__Description of the task__
Copy every entry exactly, but skip the pictures.

[Data entries]
=== Begin Enclosure ===

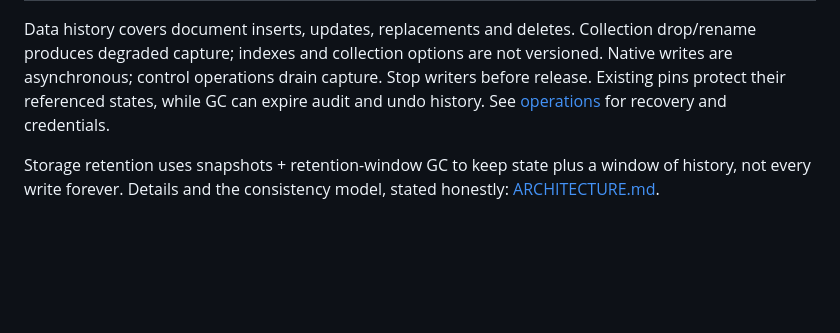
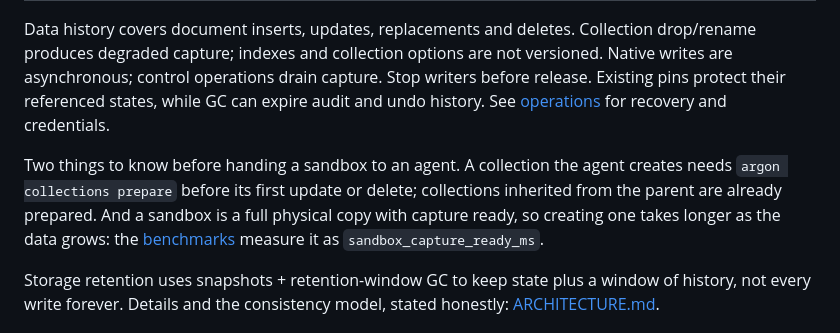
Before and after one commit to argon-lab/argon, a Markdown page: README.md, the part around the change. Rendered like a GitHub page; blank space fills up the shorter version.

```diff
--- a/README.md
+++ b/README.md
@@ -151,6 +151,13 @@ versioned. Native writes are asynchronous; control operations drain capture.
 Stop writers before release. Existing pins protect their referenced states, while GC can expire audit
 and undo history. See [operations](docs/OPERATIONS.md) for recovery and credentials.
 
+Two things to know before handing a sandbox to an agent. A collection the agent
+creates needs `argon collections prepare` before its first update or delete;
+collections inherited from the parent are already prepared. And a sandbox is a
+full physical copy with capture ready, so creating one takes longer as the data
+grows: the [benchmarks](https://github.com/argon-lab/benchmarks) measure it as
+`sandbox_capture_ready_ms`.
+
 Storage retention uses snapshots + retention-window GC to keep state plus a
 window of history, not every write forever. Details and the consistency
 model, stated honestly: [ARCHITECTURE.md](docs/ARCHITECTURE.md).
```
Also changed, not shown: docs/AGENTS.md (+8 -1 lines), docs/QUICK_START.md (+36 -19 lines).
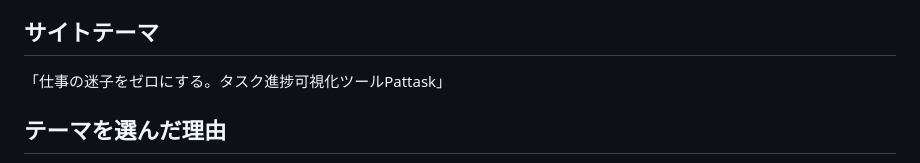
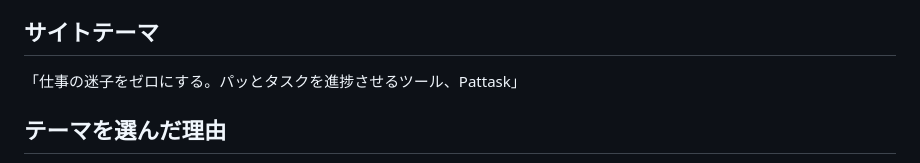
Before and after one commit to nanayanami/pattask, a Markdown page: README.md, the part around the change. GitHub-like rendering.

Commit message:
Update site theme description in README.md

```diff
--- a/README.md
+++ b/README.md
@@ -10,7 +10,7 @@
  よって、「誰が、どこで、止まっているか」がひと目でわかるため、チームはスムーズな連携を手に入れることができます。
 
 ## サイトテーマ
-「仕事の迷子をゼロにする。タスク進捗可視化ツールPattask」
+「仕事の迷子をゼロにする。パッとタスクを進捗させるツール、Pattask」
 
 ## テーマを選んだ理由
 タスク進捗管理は必ず必要なスキルですが新しい業務内容に取り組む時に、正しい進捗ができているのかわからなくなります。本アプリで整理し、客観的に捉えなおしたいと思うようになりました。
```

=== End Enclosure ===

__Expected answer__
Before and after one commit to argon-lab/argon, a Markdown page: README.md, the part around the change. Rendered like a GitHub page; blank space fills up the shorter version.

```diff
--- a/README.md
+++ b/README.md
@@ -151,6 +151,13 @@ versioned. Native writes are asynchronous; control operations drain capture.
 Stop writers before release. Existing pins protect their referenced states, while GC can expire audit
 and undo history. See [operations](docs/OPERATIONS.md) for recovery and credentials.
 
+Two things to know before handing a sandbox to an agent. A collection the agent
+creates needs `argon collections prepare` before its first update or delete;
+collections inherited from the parent are already prepared. And a sandbox is a
+full physical copy with capture ready, so creating one takes longer as the data
+grows: the [benchmarks](https://github.com/argon-lab/benchmarks) measure it as
+`sandbox_capture_ready_ms`.
+
 Storage retention uses snapshots + retention-window GC to keep state plus a
 window of history, not every write forever. Details and the consistency
 model, stated honestly: [ARCHITECTURE.md](docs/ARCHITECTURE.md).
```
Also changed, not shown: docs/AGENTS.md (+8 -1 lines), docs/QUICK_START.md (+36 -19 lines).
Before and after one commit to nanayanami/pattask, a Markdown page: README.md, the part around the change. GitHub-like rendering.

Commit message:
Update site theme description in README.md

```diff
--- a/README.md
+++ b/README.md
@@ -10,7 +10,7 @@
  よって、「誰が、どこで、止まっているか」がひと目でわかるため、チームはスムーズな連携を手に入れることができます。
 
 ## サイトテーマ
-「仕事の迷子をゼロにする。タスク進捗可視化ツールPattask」
+「仕事の迷子をゼロにする。パッとタスクを進捗させるツール、Pattask」
 
 ## テーマを選んだ理由
 タスク進捗管理は必ず必要なスキルですが新しい業務内容に取り組む時に、正しい進捗ができているのかわからなくなります。本アプリで整理し、客観的に捉えなおしたいと思うようになりました。
```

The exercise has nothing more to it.